"Given the increased costs, that's still just acceptable." According to him, grapefruit still sells well. "Household consumption may not be as high as it used to be, but in other sectors like hospitality, still uses plenty of this product in, say, salads," Conrad continues.
Lemon prices are good too. Argentina's many internal problems come at the expense of efficiency and competitiveness.
"With its increasing plantings, South Africa has taken over Argentina's lemon market dominance. Last week, however, South Africa loaded slightly less."
"That was because of the rain. Initially, lemon prices were above €20. That was a bit too wild, but good sizes are now fetching between €17 and €18, and I expect this market to stabilize. In any case, the good weather we're having at the moment is conducive to lemon sales," says Rijnhout.

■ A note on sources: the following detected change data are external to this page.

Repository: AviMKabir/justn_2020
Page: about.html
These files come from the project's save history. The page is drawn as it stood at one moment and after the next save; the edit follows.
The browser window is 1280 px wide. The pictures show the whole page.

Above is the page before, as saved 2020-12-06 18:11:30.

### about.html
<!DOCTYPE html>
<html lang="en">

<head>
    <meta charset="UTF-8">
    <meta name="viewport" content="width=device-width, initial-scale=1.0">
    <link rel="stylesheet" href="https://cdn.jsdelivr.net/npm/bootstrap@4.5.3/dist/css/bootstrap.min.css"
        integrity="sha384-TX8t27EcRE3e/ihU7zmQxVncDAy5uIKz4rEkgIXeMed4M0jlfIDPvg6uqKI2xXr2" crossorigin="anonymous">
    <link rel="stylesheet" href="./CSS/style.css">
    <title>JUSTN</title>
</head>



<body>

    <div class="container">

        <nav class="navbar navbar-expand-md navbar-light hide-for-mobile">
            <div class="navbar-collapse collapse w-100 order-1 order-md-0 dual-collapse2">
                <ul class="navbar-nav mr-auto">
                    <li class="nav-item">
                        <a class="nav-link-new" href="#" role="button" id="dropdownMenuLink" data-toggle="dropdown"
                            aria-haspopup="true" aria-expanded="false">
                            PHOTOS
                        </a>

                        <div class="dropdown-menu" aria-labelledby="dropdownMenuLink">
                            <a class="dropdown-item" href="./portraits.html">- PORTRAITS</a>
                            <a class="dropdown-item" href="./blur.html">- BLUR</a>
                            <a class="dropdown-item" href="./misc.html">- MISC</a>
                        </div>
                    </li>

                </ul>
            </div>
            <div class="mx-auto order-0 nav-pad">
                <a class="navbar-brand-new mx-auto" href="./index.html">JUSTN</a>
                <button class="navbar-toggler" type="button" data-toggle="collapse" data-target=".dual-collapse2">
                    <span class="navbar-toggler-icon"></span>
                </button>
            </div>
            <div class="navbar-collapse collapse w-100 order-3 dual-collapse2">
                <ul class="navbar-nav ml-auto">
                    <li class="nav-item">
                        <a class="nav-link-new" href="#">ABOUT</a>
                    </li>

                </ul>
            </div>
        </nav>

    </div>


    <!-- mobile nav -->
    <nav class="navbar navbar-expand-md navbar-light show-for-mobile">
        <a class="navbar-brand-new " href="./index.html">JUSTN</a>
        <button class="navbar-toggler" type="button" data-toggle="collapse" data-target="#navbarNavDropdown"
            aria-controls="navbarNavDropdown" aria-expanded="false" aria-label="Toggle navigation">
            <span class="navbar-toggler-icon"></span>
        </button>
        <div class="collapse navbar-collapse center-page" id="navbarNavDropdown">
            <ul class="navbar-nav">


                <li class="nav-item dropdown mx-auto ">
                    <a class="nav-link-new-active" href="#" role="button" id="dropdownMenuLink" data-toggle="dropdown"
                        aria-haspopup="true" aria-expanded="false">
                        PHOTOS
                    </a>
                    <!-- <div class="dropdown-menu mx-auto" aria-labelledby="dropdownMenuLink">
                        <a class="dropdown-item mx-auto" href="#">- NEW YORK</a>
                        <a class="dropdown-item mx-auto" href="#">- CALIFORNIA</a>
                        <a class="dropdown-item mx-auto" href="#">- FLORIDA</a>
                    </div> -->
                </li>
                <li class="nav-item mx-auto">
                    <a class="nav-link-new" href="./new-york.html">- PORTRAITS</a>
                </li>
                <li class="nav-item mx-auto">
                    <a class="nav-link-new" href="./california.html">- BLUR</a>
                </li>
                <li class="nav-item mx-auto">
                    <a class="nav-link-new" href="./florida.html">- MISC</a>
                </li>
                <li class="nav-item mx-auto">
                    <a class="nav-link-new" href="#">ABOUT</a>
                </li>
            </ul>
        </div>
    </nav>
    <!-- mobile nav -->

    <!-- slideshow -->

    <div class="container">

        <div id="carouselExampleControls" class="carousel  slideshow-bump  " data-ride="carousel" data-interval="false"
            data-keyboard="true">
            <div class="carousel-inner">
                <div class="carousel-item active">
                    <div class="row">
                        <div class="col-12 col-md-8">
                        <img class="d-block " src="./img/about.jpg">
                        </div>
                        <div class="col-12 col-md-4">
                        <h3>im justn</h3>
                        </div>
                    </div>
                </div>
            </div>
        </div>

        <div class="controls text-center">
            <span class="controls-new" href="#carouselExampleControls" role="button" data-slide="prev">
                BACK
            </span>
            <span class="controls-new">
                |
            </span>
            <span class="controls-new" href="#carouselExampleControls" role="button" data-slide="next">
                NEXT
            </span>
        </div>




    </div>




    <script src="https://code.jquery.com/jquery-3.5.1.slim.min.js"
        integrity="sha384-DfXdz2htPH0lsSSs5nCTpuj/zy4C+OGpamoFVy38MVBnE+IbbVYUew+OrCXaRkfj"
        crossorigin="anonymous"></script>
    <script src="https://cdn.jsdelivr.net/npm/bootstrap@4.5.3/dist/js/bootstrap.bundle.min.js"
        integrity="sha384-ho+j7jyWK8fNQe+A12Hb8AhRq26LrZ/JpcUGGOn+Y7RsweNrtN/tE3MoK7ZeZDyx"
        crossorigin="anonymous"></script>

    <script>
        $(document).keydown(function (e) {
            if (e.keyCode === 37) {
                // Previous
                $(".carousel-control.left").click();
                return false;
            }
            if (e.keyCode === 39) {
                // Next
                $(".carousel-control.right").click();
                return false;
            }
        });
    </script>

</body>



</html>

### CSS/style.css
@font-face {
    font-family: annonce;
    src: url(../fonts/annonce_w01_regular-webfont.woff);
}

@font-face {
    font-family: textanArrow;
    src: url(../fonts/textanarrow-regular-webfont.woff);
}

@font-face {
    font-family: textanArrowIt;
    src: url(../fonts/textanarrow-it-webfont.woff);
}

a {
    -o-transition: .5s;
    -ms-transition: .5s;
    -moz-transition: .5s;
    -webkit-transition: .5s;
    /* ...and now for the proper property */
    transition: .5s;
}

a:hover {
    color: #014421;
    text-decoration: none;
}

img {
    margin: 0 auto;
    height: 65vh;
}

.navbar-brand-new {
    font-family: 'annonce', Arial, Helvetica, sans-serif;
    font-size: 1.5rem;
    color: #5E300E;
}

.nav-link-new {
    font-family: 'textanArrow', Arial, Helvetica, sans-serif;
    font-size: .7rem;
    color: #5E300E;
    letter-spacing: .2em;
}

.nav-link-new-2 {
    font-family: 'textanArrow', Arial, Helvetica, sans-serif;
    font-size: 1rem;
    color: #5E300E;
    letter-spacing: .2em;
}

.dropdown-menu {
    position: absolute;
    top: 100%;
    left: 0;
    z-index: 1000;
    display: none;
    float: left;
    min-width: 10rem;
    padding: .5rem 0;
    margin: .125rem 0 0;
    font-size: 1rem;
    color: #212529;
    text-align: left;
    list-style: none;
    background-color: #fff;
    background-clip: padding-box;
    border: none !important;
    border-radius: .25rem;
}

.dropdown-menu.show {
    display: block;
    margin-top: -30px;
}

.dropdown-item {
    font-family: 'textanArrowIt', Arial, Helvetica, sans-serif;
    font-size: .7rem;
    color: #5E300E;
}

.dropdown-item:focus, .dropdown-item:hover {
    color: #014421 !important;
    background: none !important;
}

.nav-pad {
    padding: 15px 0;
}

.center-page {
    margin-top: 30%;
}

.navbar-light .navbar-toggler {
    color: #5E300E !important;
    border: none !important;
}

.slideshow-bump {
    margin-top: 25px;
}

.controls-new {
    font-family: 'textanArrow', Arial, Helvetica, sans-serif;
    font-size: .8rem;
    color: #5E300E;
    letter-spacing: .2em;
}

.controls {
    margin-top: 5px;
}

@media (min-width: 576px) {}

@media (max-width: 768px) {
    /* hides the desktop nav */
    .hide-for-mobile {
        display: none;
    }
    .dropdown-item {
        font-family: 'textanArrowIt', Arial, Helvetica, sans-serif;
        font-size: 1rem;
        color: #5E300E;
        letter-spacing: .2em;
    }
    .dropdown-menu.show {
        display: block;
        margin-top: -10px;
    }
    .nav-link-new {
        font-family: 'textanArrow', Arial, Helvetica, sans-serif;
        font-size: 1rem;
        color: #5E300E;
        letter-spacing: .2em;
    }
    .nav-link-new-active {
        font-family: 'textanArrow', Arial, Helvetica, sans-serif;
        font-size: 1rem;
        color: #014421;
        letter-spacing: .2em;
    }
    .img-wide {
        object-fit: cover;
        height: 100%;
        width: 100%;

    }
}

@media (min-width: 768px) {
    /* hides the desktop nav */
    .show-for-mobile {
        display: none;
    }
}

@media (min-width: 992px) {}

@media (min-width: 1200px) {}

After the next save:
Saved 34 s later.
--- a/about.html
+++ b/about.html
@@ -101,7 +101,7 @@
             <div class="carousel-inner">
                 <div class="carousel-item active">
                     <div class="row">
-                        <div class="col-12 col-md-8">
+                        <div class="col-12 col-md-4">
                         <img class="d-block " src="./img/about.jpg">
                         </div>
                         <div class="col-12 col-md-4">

Finally, he calls the mandarin market remarkably good. "Everyone's far more careful than last year, which cost money on both the supplier and buyer side. Peru has, very noticeably, exported far fewer mandarins than last year. That supply from South Africa's not bad. We're currently receiving the Nova and ClemenVilla varieties. It's a few more weeks before we start loading Orii and Nadorcott."
"That's creating a positive mood on the market. Also, the exchange rate is currently in South African growers' favor. The overall fruit supply in Europe adds to that, too," Conrad concludes.